-------- Material provided

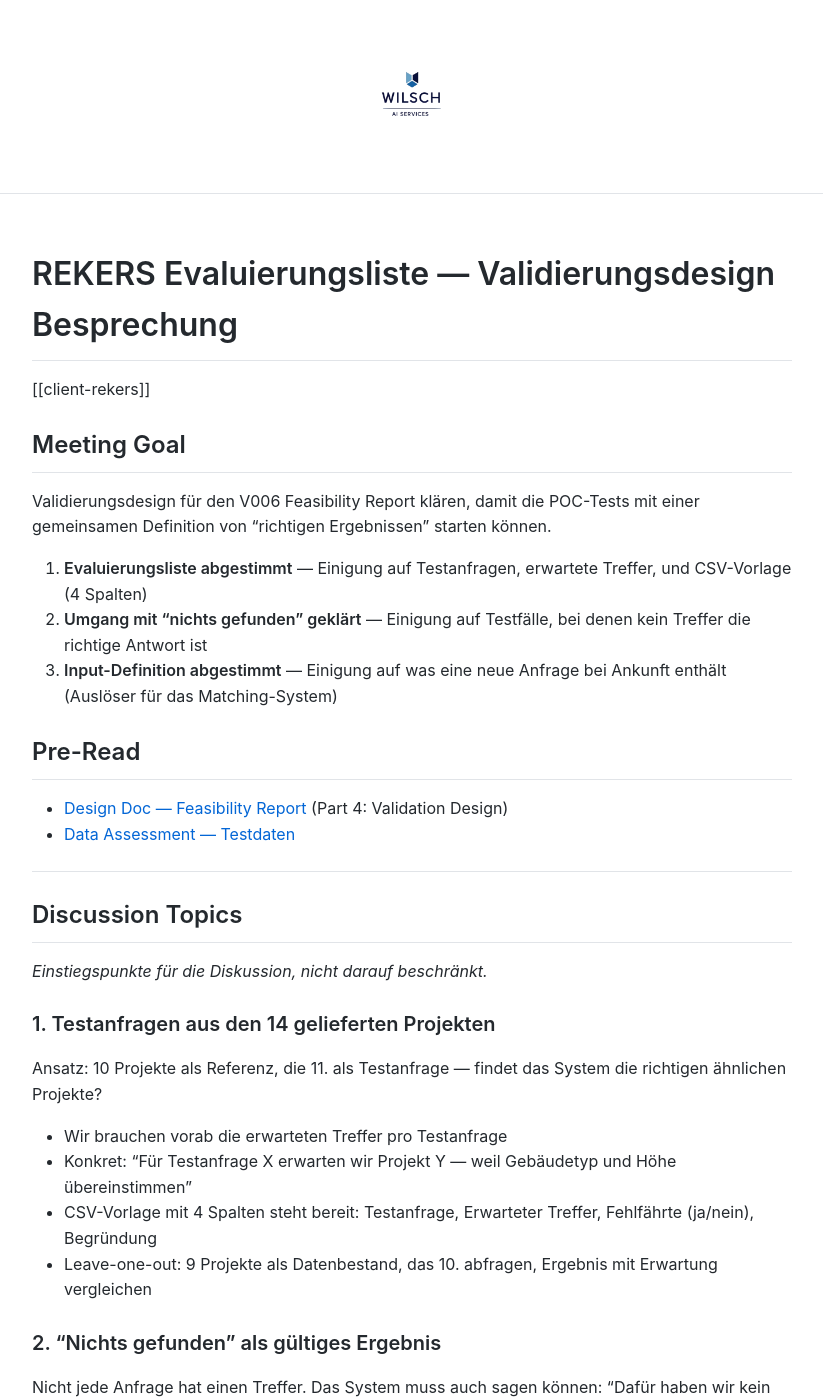
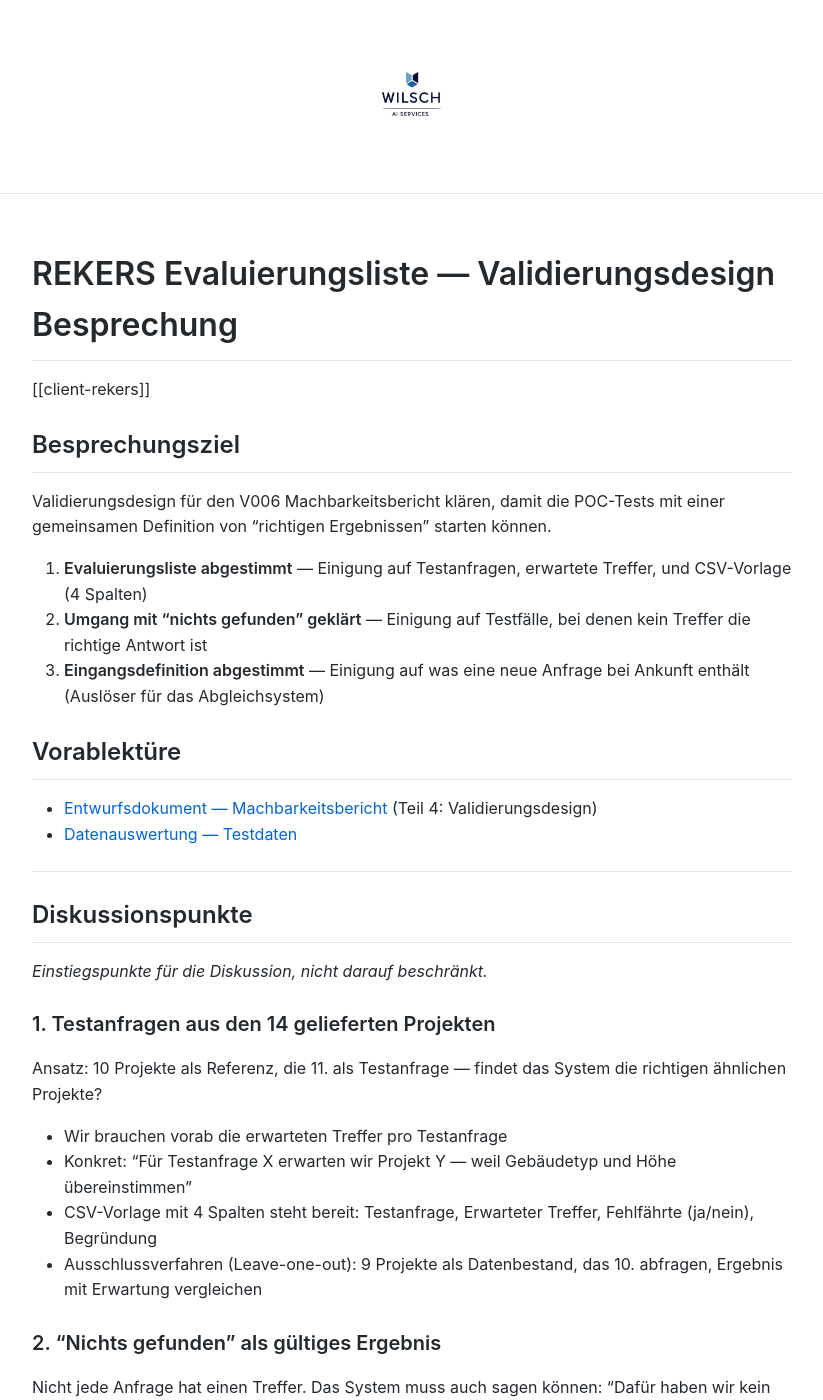
Before and after one commit to MariusWilsch/public-wilsch-ai-pages, a Jekyll site: the page built from project/rekers/meeting-agenda-evaluierungsliste.md, in a window 1280 px wide and 1400 px high. Shown: the whole window, without its empty margins (228-1051 px from the left). Built offline with Jekyll 4.4.1, drawn with Linux system fonts in a browser that asks for light colours; our own code applies the rules of GitHub Pages for plain Markdown files; some of the changed text lies outside the part shown.

Commit message:
Sync from hippocampus 2026-02-11

```diff
--- a/project/rekers/meeting-agenda-evaluierungsliste.md
+++ b/project/rekers/meeting-agenda-evaluierungsliste.md
@@ -5,22 +5,22 @@ publish: true
 # REKERS Evaluierungsliste — Validierungsdesign Besprechung
 [[client-rekers]]
 
-## Meeting Goal
+## Besprechungsziel
 
-Validierungsdesign für den V006 Feasibility Report klären, damit die POC-Tests mit einer gemeinsamen Definition von "richtigen Ergebnissen" starten können.
+Validierungsdesign für den V006 Machbarkeitsbericht klären, damit die POC-Tests mit einer gemeinsamen Definition von "richtigen Ergebnissen" starten können.
 
 1. **Evaluierungsliste abgestimmt** — Einigung auf Testanfragen, erwartete Treffer, und CSV-Vorlage (4 Spalten)
 2. **Umgang mit "nichts gefunden" geklärt** — Einigung auf Testfälle, bei denen kein Treffer die richtige Antwort ist
-3. **Input-Definition abgestimmt** — Einigung auf was eine neue Anfrage bei Ankunft enthält (Auslöser für das Matching-System)
+3. **Eingangsdefinition abgestimmt** — Einigung auf was eine neue Anfrage bei Ankunft enthält (Auslöser für das Abgleichsystem)
 
-## Pre-Read
+## Vorablektüre
 
-- [Design Doc — Feasibility Report](https://mariuswilsch.github.io/public-wilsch-ai-pages/project/rekers/design-doc-feasibility-report) (Part 4: Validation Design)
-- [Data Assessment — Testdaten](https://mariuswilsch.github.io/public-wilsch-ai-pages/project/rekers/data-assessment-testdaten)
+- [Entwurfsdokument — Machbarkeitsbericht](https://mariuswilsch.github.io/public-wilsch-ai-pages/project/rekers/design-doc-feasibility-report) (Teil 4: Validierungsdesign)
+- [Datenauswertung — Testdaten](https://mariuswilsch.github.io/public-wilsch-ai-pages/project/rekers/data-assessment-testdaten)
 
 ---
 
-## Discussion Topics
+## Diskussionspunkte
 
 *Einstiegspunkte für die Diskussion, nicht darauf beschränkt.*
 
@@ -31,7 +31,7 @@ Ansatz: 10 Projekte als Referenz, die 11. als Testanfrage — findet das System
 - Wir brauchen vorab die erwarteten Treffer pro Testanfrage
 - Konkret: "Für Testanfrage X erwarten wir Projekt Y — weil Gebäudetyp und Höhe übereinstimmen"
 - CSV-Vorlage mit 4 Spalten steht bereit: Testanfrage, Erwarteter Treffer, Fehlfährte (ja/nein), Begründung
-- Leave-one-out: 9 Projekte als Datenbestand, das 10. abfragen, Ergebnis mit Erwartung vergleichen
+- Ausschlussverfahren (Leave-one-out): 9 Projekte als Datenbestand, das 10. abfragen, Ergebnis mit Erwartung vergleichen
 
 ### 2. "Nichts gefunden" als gültiges Ergebnis
 
@@ -51,17 +51,17 @@ Wir wissen wie die historischen Projekte aussehen (14 geliefert), aber nicht wie
 
 ### 4. Zweck der "Angebote ohne Material" CSV
 
-Die Datenlieferung enthielt eine CSV mit 4.307 Angebotszeilen (141 Spalten), die im Workshop nicht besprochen wurde. Unsere Analyse zeigt: die CSV enthält keine zusätzlichen Daten für das Ähnlichkeitsmatching über die Anfragen.csv hinaus (Krankosten = universelle Montagekosten für Fertigteile, Materialgewichte = REKERS-Standardprodukt). War diese CSV für einen anderen Zweck gedacht?
+Die Datenlieferung enthielt eine CSV mit 4.307 Angebotszeilen (141 Spalten), die im Workshop nicht besprochen wurde. Unsere Analyse zeigt: die CSV enthält keine zusätzlichen Daten für den Ähnlichkeitsabgleich über die Anfragen.csv hinaus (Krankosten = universelle Montagekosten für Fertigteile, Materialgewichte = REKERS-Standardprodukt). War diese CSV für einen anderen Zweck gedacht?
 
-## Meeting Format
+## Besprechungsformat
 
 - **Typ:** Arbeitssitzung
 - **Teilnehmer:** Herr Sasse + Marius (ggf. Kalkulator)
 - **Erwartung:** Herr Sasse kommt mit Kenntnis der 14 gelieferten Projekte und einer Einschätzung, welche davon "ähnlich" zueinander sind
 - **Ergebnis:** Gemeinsames Verständnis der Evaluierungsmethode und Einigung auf den Inhalt der Evaluierungsliste. Die CSV wird anschließend von REKERS ausgefüllt.
 
-## Related
+## Verweise
 
-- **Issue:** [#629 — REKERS: KI-gestütztes Angebotssystem - Workshop 2](https://github.com/DaveX2001/deliverable-tracking/issues/629)
-- **Design Doc:** [Feasibility Report](https://mariuswilsch.github.io/public-wilsch-ai-pages/project/rekers/design-doc-feasibility-report)
-- **Data Assessment:** [Testdaten Report](https://mariuswilsch.github.io/public-wilsch-ai-pages/project/rekers/data-assessment-testdaten)
+- **Vorgang:** [#629 — REKERS: KI-gestütztes Angebotssystem - Workshop 2](https://github.com/DaveX2001/deliverable-tracking/issues/629)
+- **Entwurfsdokument:** [Machbarkeitsbericht](https://mariuswilsch.github.io/public-wilsch-ai-pages/project/rekers/design-doc-feasibility-report)
+- **Datenauswertung:** [Testdaten-Bericht](https://mariuswilsch.github.io/public-wilsch-ai-pages/project/rekers/data-assessment-testdaten)
```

----------------

# Task prompt
Without any pictures, retype the records above exactly.

# Result of this exercise
Before and after one commit to MariusWilsch/public-wilsch-ai-pages, a Jekyll site: the page built from project/rekers/meeting-agenda-evaluierungsliste.md, in a window 1280 px wide and 1400 px high. Shown: the whole window, without its empty margins (228-1051 px from the left). Built offline with Jekyll 4.4.1, drawn with Linux system fonts in a browser that asks for light colours; our own code applies the rules of GitHub Pages for plain Markdown files; some of the changed text lies outside the part shown.

Commit message:
Sync from hippocampus 2026-02-11

```diff
--- a/project/rekers/meeting-agenda-evaluierungsliste.md
+++ b/project/rekers/meeting-agenda-evaluierungsliste.md
@@ -5,22 +5,22 @@ publish: true
 # REKERS Evaluierungsliste — Validierungsdesign Besprechung
 [[client-rekers]]
 
-## Meeting Goal
+## Besprechungsziel
 
-Validierungsdesign für den V006 Feasibility Report klären, damit die POC-Tests mit einer gemeinsamen Definition von "richtigen Ergebnissen" starten können.
+Validierungsdesign für den V006 Machbarkeitsbericht klären, damit die POC-Tests mit einer gemeinsamen Definition von "richtigen Ergebnissen" starten können.
 
 1. **Evaluierungsliste abgestimmt** — Einigung auf Testanfragen, erwartete Treffer, und CSV-Vorlage (4 Spalten)
 2. **Umgang mit "nichts gefunden" geklärt** — Einigung auf Testfälle, bei denen kein Treffer die richtige Antwort ist
-3. **Input-Definition abgestimmt** — Einigung auf was eine neue Anfrage bei Ankunft enthält (Auslöser für das Matching-System)
+3. **Eingangsdefinition abgestimmt** — Einigung auf was eine neue Anfrage bei Ankunft enthält (Auslöser für das Abgleichsystem)
 
-## Pre-Read
+## Vorablektüre
 
-- [Design Doc — Feasibility Report](https://mariuswilsch.github.io/public-wilsch-ai-pages/project/rekers/design-doc-feasibility-report) (Part 4: Validation Design)
-- [Data Assessment — Testdaten](https://mariuswilsch.github.io/public-wilsch-ai-pages/project/rekers/data-assessment-testdaten)
+- [Entwurfsdokument — Machbarkeitsbericht](https://mariuswilsch.github.io/public-wilsch-ai-pages/project/rekers/design-doc-feasibility-report) (Teil 4: Validierungsdesign)
+- [Datenauswertung — Testdaten](https://mariuswilsch.github.io/public-wilsch-ai-pages/project/rekers/data-assessment-testdaten)
 
 ---
 
-## Discussion Topics
+## Diskussionspunkte
 
 *Einstiegspunkte für die Diskussion, nicht darauf beschränkt.*
 
@@ -31,7 +31,7 @@ Ansatz: 10 Projekte als Referenz, die 11. als Testanfrage — findet das System
 - Wir brauchen vorab die erwarteten Treffer pro Testanfrage
 - Konkret: "Für Testanfrage X erwarten wir Projekt Y — weil Gebäudetyp und Höhe übereinstimmen"
 - CSV-Vorlage mit 4 Spalten steht bereit: Testanfrage, Erwarteter Treffer, Fehlfährte (ja/nein), Begründung
-- Leave-one-out: 9 Projekte als Datenbestand, das 10. abfragen, Ergebnis mit Erwartung vergleichen
+- Ausschlussverfahren (Leave-one-out): 9 Projekte als Datenbestand, das 10. abfragen, Ergebnis mit Erwartung vergleichen
 
 ### 2. "Nichts gefunden" als gültiges Ergebnis
 
@@ -51,17 +51,17 @@ Wir wissen wie die historischen Projekte aussehen (14 geliefert), aber nicht wie
 
 ### 4. Zweck der "Angebote ohne Material" CSV
 
-Die Datenlieferung enthielt eine CSV mit 4.307 Angebotszeilen (141 Spalten), die im Workshop nicht besprochen wurde. Unsere Analyse zeigt: die CSV enthält keine zusätzlichen Daten für das Ähnlichkeitsmatching über die Anfragen.csv hinaus (Krankosten = universelle Montagekosten für Fertigteile, Materialgewichte = REKERS-Standardprodukt). War diese CSV für einen anderen Zweck gedacht?
+Die Datenlieferung enthielt eine CSV mit 4.307 Angebotszeilen (141 Spalten), die im Workshop nicht besprochen wurde. Unsere Analyse zeigt: die CSV enthält keine zusätzlichen Daten für den Ähnlichkeitsabgleich über die Anfragen.csv hinaus (Krankosten = universelle Montagekosten für Fertigteile, Materialgewichte = REKERS-Standardprodukt). War diese CSV für einen anderen Zweck gedacht?
 
-## Meeting Format
+## Besprechungsformat
 
 - **Typ:** Arbeitssitzung
 - **Teilnehmer:** Herr Sasse + Marius (ggf. Kalkulator)
 - **Erwartung:** Herr Sasse kommt mit Kenntnis der 14 gelieferten Projekte und einer Einschätzung, welche davon "ähnlich" zueinander sind
 - **Ergebnis:** Gemeinsames Verständnis der Evaluierungsmethode und Einigung auf den Inhalt der Evaluierungsliste. Die CSV wird anschließend von REKERS ausgefüllt.
 
-## Related
+## Verweise
 
-- **Issue:** [#629 — REKERS: KI-gestütztes Angebotssystem - Workshop 2](https://github.com/DaveX2001/deliverable-tracking/issues/629)
-- **Design Doc:** [Feasibility Report](https://mariuswilsch.github.io/public-wilsch-ai-pages/project/rekers/design-doc-feasibility-report)
-- **Data Assessment:** [Testdaten Report](https://mariuswilsch.github.io/public-wilsch-ai-pages/project/rekers/data-assessment-testdaten)
+- **Vorgang:** [#629 — REKERS: KI-gestütztes Angebotssystem - Workshop 2](https://github.com/DaveX2001/deliverable-tracking/issues/629)
+- **Entwurfsdokument:** [Machbarkeitsbericht](https://mariuswilsch.github.io/public-wilsch-ai-pages/project/rekers/design-doc-feasibility-report)
+- **Datenauswertung:** [Testdaten-Bericht](https://mariuswilsch.github.io/public-wilsch-ai-pages/project/rekers/data-assessment-testdaten)
```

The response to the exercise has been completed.